I am concerned about Fantasy Flight’s track record of running out of hot and desirable products during November and December.  I did not see that problem with the company last year, but it really hurt sales in 2016 and 2015.  Hopefully, FFG has enough back stock of product available to supply reorders over the holidays, otherwise I foresee great initial sales of the game, followed by weeks of wailing from customers and retailers if we cannot restock the game.

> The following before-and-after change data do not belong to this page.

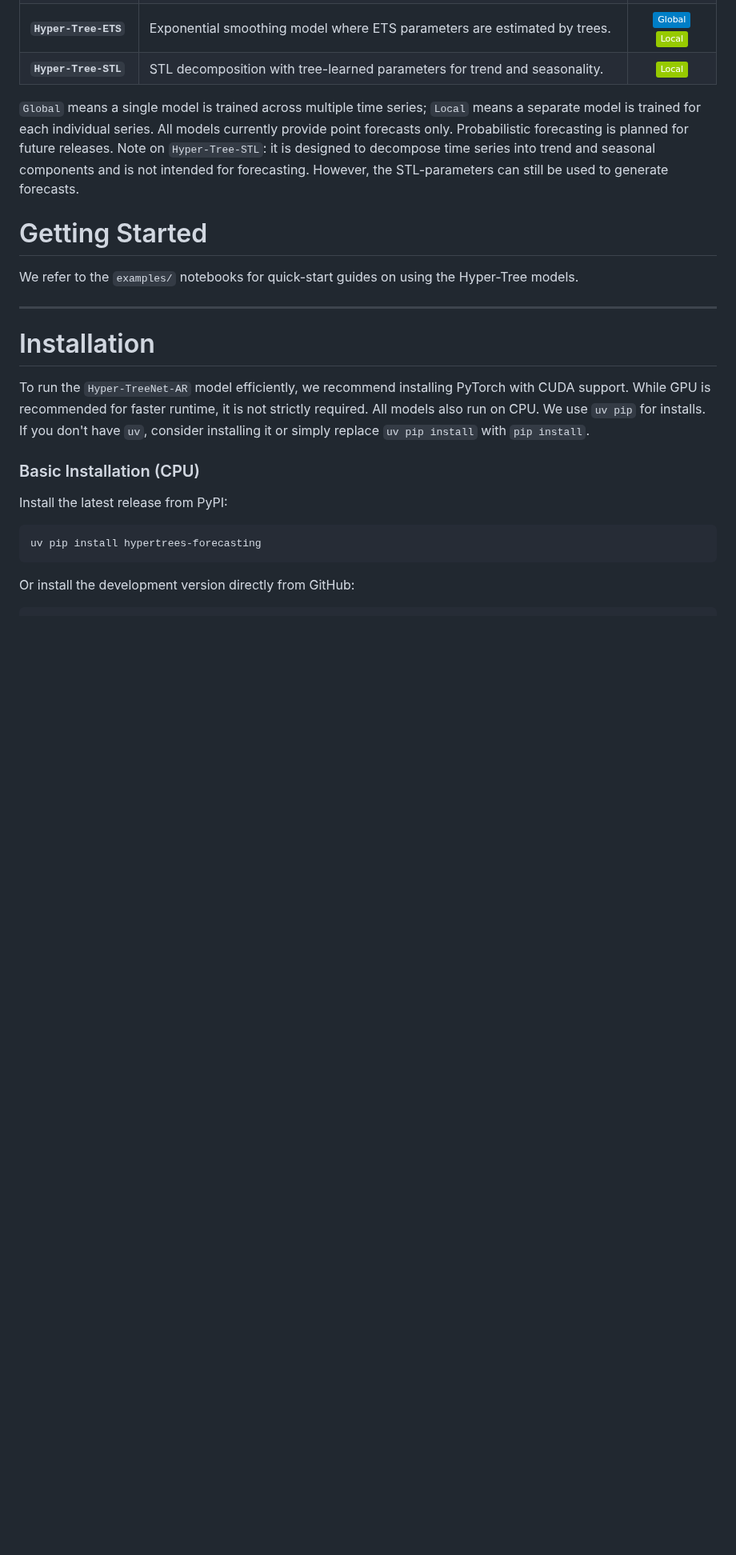
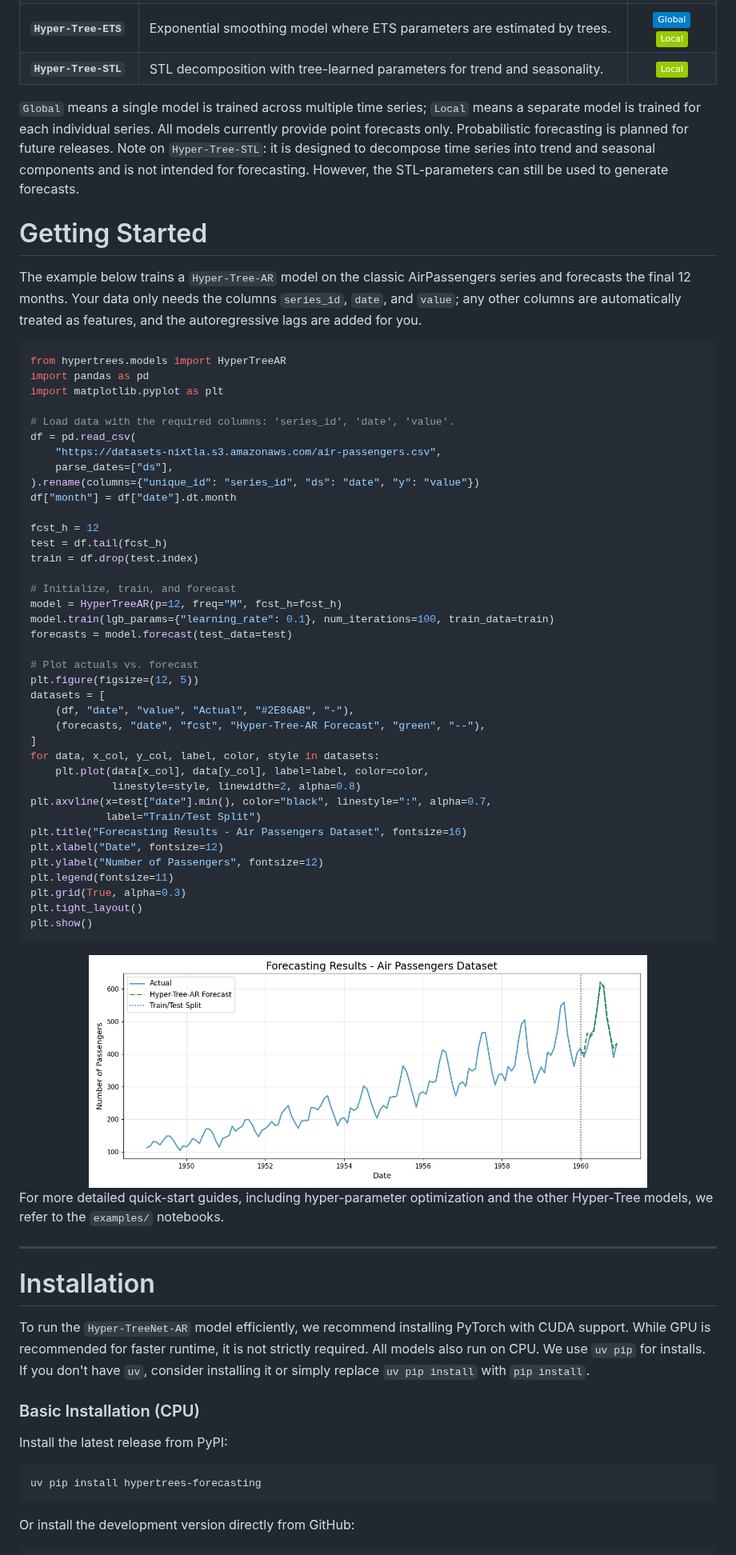
Before and after one commit to StatMixedML/Hyper-Trees, a Markdown page: README.md, the part around the change. Shown at 80% size. GitHub-like rendering; pictures changed too: examples/quickstart_forecast.png (added); badges without logos; blank space fills up the shorter version.

Commit message:
Add quickstart example with forecast plot to README
Add a runnable Hyper-Tree-AR quickstart (data -> train -> forecast ->
plot) to the Getting Started section, plus the rendered AirPassengers
forecast image so the result is visible on GitHub.

https://claude.ai/code/session_01XeAuFYAjkTK3Gniq9zbTrM

````diff
--- a/README.md
+++ b/README.md
@@ -52,7 +52,54 @@ All models currently provide point forecasts only. Probabilistic forecasting is
 
 # Getting Started
 
-We refer to the `examples/` notebooks for quick-start guides on using the Hyper-Tree models.
+The example below trains a `Hyper-Tree-AR` model on the classic AirPassengers series and forecasts the final 12 months. Your data only needs the columns `series_id`, `date`, and `value`; any other columns are automatically treated as features, and the autoregressive lags are added for you.
+
+```python
+from hypertrees.models import HyperTreeAR
+import pandas as pd
+import matplotlib.pyplot as plt
+
+# Load data with the required columns: 'series_id', 'date', 'value'.
+df = pd.read_csv(
+    "https://datasets-nixtla.s3.amazonaws.com/air-passengers.csv",
+    parse_dates=["ds"],
+).rename(columns={"unique_id": "series_id", "ds": "date", "y": "value"})
+df["month"] = df["date"].dt.month
+
+fcst_h = 12
+test = df.tail(fcst_h)
+train = df.drop(test.index)
+
+# Initialize, train, and forecast
+model = HyperTreeAR(p=12, freq="M", fcst_h=fcst_h)
+model.train(lgb_params={"learning_rate": 0.1}, num_iterations=100, train_data=train)
+forecasts = model.forecast(test_data=test)
+
+# Plot actuals vs. forecast
+plt.figure(figsize=(12, 5))
+datasets = [
+    (df, "date", "value", "Actual", "#2E86AB", "-"),
+    (forecasts, "date", "fcst", "Hyper-Tree-AR Forecast", "green", "--"),
+]
+for data, x_col, y_col, label, color, style in datasets:
+    plt.plot(data[x_col], data[y_col], label=label, color=color,
+             linestyle=style, linewidth=2, alpha=0.8)
+plt.axvline(x=test["date"].min(), color="black", linestyle=":", alpha=0.7,
+            label="Train/Test Split")
+plt.title("Forecasting Results - Air Passengers Dataset", fontsize=16)
+plt.xlabel("Date", fontsize=12)
+plt.ylabel("Number of Passengers", fontsize=12)
+plt.legend(fontsize=11)
+plt.grid(True, alpha=0.3)
+plt.tight_layout()
+plt.show()
+```
+
+<div align="center">
+  <img src="examples/quickstart_forecast.png" width="80%" alt="Hyper-Tree-AR forecast on the AirPassengers dataset">
+</div>
+
+For more detailed quick-start guides, including hyper-parameter optimization and the other Hyper-Tree models, we refer to the `examples/` notebooks.
 
 ---
 
````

Betrayal Legacy and Gloomhaven
Gloomhaven has proven a hot seller for the past two years, moreso, I think, because of the scarcity of the game rather than the actual gameplay.  The Founders of Gloomhaven game arrived a few weeks ago to a resounding "Meh" (of course, it would have helped significantly if the graphic designer had emphasized the "Gloomhaven" on the cover, rather than the "Founders").  Gloomhaven still can command a 10 to 20% premium over MSRP, even at most online sellers.  If Cephalofair Games manages to get another shipment through distribution in time for the holidays, I expect it to do quite well.

Barring that, Wizards of the Coast will release Betrayal Legacy on November 9.  Although sales of Legacy format games have never matched the sales of the original Gloomhaven, I expect Betrayal Legacy to do quite well, despite rather than because it is a Legacy game.  Betrayal at House on the Hill has proven quite a strong brand, with stores having to restock the original game, Widows Walk and Betrayal at Baldur’s Gate regularly.  Any Betrayal game would do well, no matter when released but especially at the holidays.

The $170 D&D Gift Set
Finally, there is the $170 Dungeons & Dragons Gift Set with the three core rulebooks, along with a DM Screen, in a slipcover.  The game store exclusive set hits the shelves on November 16, with the mass market edition releasing on the 20th.  I expect to see a lot of players trading in their sets of the 5th Edition rulebooks and picking up the hobby cover set because, well, it is a hobby cover set and WOTC’s previous versions of hobby exclusive covers have always sold for more than cover price.  Pricy, but, given the limited nature of the set, I expect it to sell out long before Christmas.

For all our Gifts Week articles on 2018 holiday merchandising, see "It's Gifts Week at ICv2!"

The opinions expressed in this column are solely those of the writer, and do not necessarily reflect the views of the editorial staff of